Guardini was a leader in the 20th-century liturgical movement. He was especially concerned that the laity understand and participate in the liturgy. In the 1920s he involved students in singing the Latin chant of the liturgy, although he also wrote early on in favor of a spoken liturgy because “the somewhat sophisticated Gregorain chant is ever the possession of only a certain number; by contrast, the word is accessible to all.” (Ruff, Sacred Music and Liturgical Reform, 229)
The conference of the Society for Catholic Liturgy will feature a keynote addresses by Cardinal Gerhard Müller, “Lex orandi – lex credendi.” Cardinal Müller was prefect of the Congregation for the Doctrine of the Faith 2012-2017, at which point Pope Francis did not renew his term. He is known for a positive appreciate of liberation theology, but also for his conservative stance on the question of communion for the divorced and remarried or for Protestant spouses of Catholics in Germany. He is said to have been less than supportive of a reconciliation with Rome of the Lefebrvrist Society of St. Pius X, which does not accept all the teachings of the Second Vatican Council on religious liberty, ecumenism, and liturgicalreform.

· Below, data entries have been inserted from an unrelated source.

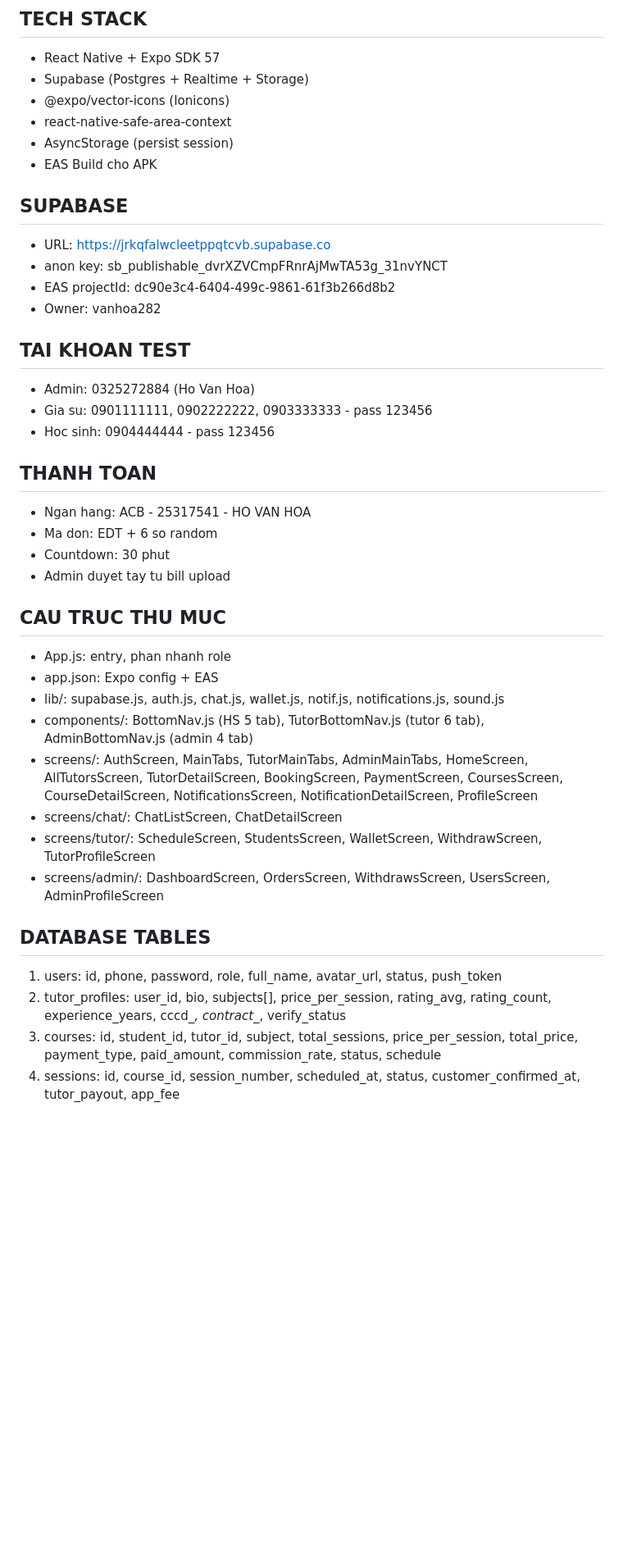
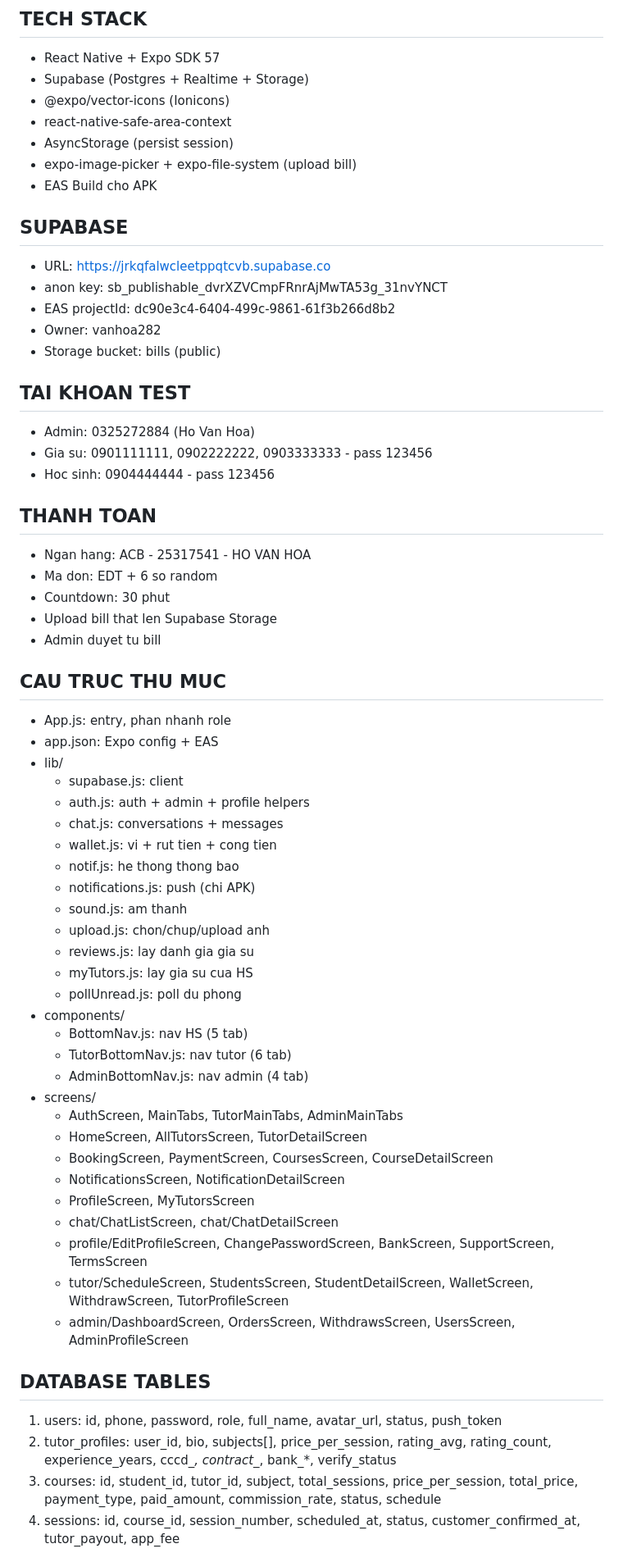
Before and after one commit to vanhoa282/EduTeach, a Markdown page: README.md, the part around one of its changes. Shown at 82% size. GitHub-like rendering; blank space fills up the shorter version.

Commit message:
Update README v0.9

```diff
--- a/README.md
+++ b/README.md
@@ -9,6 +9,7 @@ App mobile ket noi hoc sinh va gia su. 3 role: student, tutor, admin.
 - @expo/vector-icons (Ionicons)
 - react-native-safe-area-context
 - AsyncStorage (persist session)
+- expo-image-picker + expo-file-system (upload bill)
 - EAS Build cho APK
 
 ## SUPABASE
@@ -16,6 +17,7 @@ App mobile ket noi hoc sinh va gia su. 3 role: student, tutor, admin.
 - anon key: sb_publishable_dvrXZVCmpFRnrAjMwTA53g_31nvYNCT
 - EAS projectId: dc90e3c4-6404-499c-9861-61f3b266d8b2
 - Owner: vanhoa282
+- Storage bucket: bills (public)
 
 ## TAI KHOAN TEST
 - Admin: 0325272884 (Ho Van Hoa)
@@ -26,21 +28,42 @@ App mobile ket noi hoc sinh va gia su. 3 role: student, tutor, admin.
 - Ngan hang: ACB - 25317541 - HO VAN HOA
 - Ma don: EDT + 6 so random
 - Countdown: 30 phut
-- Admin duyet tay tu bill upload
+- Upload bill that len Supabase Storage
+- Admin duyet tu bill
 
 ## CAU TRUC THU MUC
 - App.js: entry, phan nhanh role
 - app.json: Expo config + EAS
-- lib/: supabase.js, auth.js, chat.js, wallet.js, notif.js, notifications.js, sound.js
-- components/: BottomNav.js (HS 5 tab), TutorBottomNav.js (tutor 6 tab), AdminBottomNav.js (admin 4 tab)
-- screens/: AuthScreen, MainTabs, TutorMainTabs, AdminMainTabs, HomeScreen, AllTutorsScreen, TutorDetailScreen, BookingScreen, PaymentScreen, CoursesScreen, CourseDetailScreen, NotificationsScreen, NotificationDetailScreen, ProfileScreen
-- screens/chat/: ChatListScreen, ChatDetailScreen
-- screens/tutor/: ScheduleScreen, StudentsScreen, WalletScreen, WithdrawScreen, TutorProfileScreen
-- screens/admin/: DashboardScreen, OrdersScreen, WithdrawsScreen, UsersScreen, AdminProfileScreen
+- lib/
+  - supabase.js: client
+  - auth.js: auth + admin + profile helpers
+  - chat.js: conversations + messages
+  - wallet.js: vi + rut tien + cong tien
+  - notif.js: he thong thong bao
+  - notifications.js: push (chi APK)
+  - sound.js: am thanh
+  - upload.js: chon/chup/upload anh
+  - reviews.js: lay danh gia gia su
+  - myTutors.js: lay gia su cua HS
+  - pollUnread.js: poll du phong
+- components/
+  - BottomNav.js: nav HS (5 tab)
+  - TutorBottomNav.js: nav tutor (6 tab)
+  - AdminBottomNav.js: nav admin (4 tab)
+- screens/
+  - AuthScreen, MainTabs, TutorMainTabs, AdminMainTabs
+  - HomeScreen, AllTutorsScreen, TutorDetailScreen
+  - BookingScreen, PaymentScreen, CoursesScreen, CourseDetailScreen
+  - NotificationsScreen, NotificationDetailScreen
+  - ProfileScreen, MyTutorsScreen
+  - chat/ChatListScreen, chat/ChatDetailScreen
+  - profile/EditProfileScreen, ChangePasswordScreen, BankScreen, SupportScreen, TermsScreen
+  - tutor/ScheduleScreen, StudentsScreen, StudentDetailScreen, WalletScreen, WithdrawScreen, TutorProfileScreen
+  - admin/DashboardScreen, OrdersScreen, WithdrawsScreen, UsersScreen, AdminProfileScreen
 
 ## DATABASE TABLES
 1. users: id, phone, password, role, full_name, avatar_url, status, push_token
-2. tutor_profiles: user_id, bio, subjects[], price_per_session, rating_avg, rating_count, experience_years, cccd_*, contract_*, verify_status
+2. tutor_profiles: user_id, bio, subjects[], price_per_session, rating_avg, rating_count, experience_years, cccd_*, contract_*, bank_*, verify_status
 3. courses: id, student_id, tutor_id, subject, total_sessions, price_per_session, total_price, payment_type, paid_amount, commission_rate, status, schedule
 4. sessions: id, course_id, session_number, scheduled_at, status, customer_confirmed_at, tutor_payout, app_fee
 5. session_reviews: id, session_id, rating (1-5), comment
```
Also changed, not shown: other parts of README.md (+27 -24 lines).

The conference will also have addresses by Archbishop Thomas Wenski of Miami and a representative of the the Secretariat of the USCCB’s Committee on Divine Worship.
Cardinal Müller will celebrate a solemn Mass in the post-conciliar form, and Archbishop Wenski will celebrate a solemn pontifical Mass in the pre-conciliar “extraordinary form.”
A list of speakers and papers to be delivered can be found at the conference website.
The Society for Catholic Liturgy was founded by Msgr. M. Francis Mannion in 1995. Mannion has since expressed his “disappointment” that “the agenda of the ‘reform of the reform’ has taken over” the society and that “some elements of Tridentine restorationism have crept in.”